#### TASK DIRECTIONS:
Copy each line of the records below that has "login" in it.

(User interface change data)
********

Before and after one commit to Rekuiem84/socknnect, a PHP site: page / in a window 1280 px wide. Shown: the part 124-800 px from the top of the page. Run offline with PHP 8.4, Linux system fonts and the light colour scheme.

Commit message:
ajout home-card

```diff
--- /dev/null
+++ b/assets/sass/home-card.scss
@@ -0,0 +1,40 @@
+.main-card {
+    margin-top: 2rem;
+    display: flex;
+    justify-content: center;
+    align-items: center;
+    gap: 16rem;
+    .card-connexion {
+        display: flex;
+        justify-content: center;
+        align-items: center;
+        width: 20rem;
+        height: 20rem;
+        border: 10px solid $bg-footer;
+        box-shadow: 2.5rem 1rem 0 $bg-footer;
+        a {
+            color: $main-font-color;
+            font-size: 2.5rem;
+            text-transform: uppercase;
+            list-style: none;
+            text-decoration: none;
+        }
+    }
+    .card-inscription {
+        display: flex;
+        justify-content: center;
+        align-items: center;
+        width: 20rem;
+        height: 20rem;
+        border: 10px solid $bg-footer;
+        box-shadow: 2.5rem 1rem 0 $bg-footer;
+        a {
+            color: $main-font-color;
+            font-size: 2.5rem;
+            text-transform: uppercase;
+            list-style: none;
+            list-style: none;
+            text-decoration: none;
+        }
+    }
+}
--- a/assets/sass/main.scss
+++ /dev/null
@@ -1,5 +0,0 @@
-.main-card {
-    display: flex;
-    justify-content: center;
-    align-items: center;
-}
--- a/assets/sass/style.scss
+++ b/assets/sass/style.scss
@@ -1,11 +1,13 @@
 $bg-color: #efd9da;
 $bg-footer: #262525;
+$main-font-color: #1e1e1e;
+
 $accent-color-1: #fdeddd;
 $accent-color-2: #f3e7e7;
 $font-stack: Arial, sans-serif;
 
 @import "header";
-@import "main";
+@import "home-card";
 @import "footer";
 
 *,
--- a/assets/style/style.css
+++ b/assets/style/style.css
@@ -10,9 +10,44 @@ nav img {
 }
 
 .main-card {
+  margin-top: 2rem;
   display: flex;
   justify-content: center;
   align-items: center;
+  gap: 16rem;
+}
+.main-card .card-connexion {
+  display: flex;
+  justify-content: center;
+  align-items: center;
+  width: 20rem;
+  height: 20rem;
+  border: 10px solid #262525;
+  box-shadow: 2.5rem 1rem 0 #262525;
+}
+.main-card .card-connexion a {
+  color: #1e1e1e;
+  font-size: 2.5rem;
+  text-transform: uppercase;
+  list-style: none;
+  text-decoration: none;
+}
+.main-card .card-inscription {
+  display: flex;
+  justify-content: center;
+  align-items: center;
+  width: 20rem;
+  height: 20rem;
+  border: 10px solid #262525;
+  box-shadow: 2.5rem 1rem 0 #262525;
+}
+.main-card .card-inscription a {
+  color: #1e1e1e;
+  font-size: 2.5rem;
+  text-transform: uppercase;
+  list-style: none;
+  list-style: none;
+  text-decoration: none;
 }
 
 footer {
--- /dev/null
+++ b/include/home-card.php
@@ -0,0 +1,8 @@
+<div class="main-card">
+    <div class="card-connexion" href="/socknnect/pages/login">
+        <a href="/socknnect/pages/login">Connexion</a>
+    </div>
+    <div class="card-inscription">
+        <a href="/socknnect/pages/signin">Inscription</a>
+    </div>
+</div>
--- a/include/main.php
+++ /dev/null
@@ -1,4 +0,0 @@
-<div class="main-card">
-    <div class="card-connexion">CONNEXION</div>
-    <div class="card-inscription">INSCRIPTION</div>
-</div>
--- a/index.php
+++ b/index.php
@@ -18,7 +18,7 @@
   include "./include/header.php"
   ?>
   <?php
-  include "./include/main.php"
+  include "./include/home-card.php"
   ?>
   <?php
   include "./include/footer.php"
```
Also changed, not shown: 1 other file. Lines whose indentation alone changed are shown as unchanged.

********

#### WRITTEN SOLUTION:
+    <div class="card-connexion" href="/socknnect/pages/login">
+        <a href="/socknnect/pages/login">Connexion</a>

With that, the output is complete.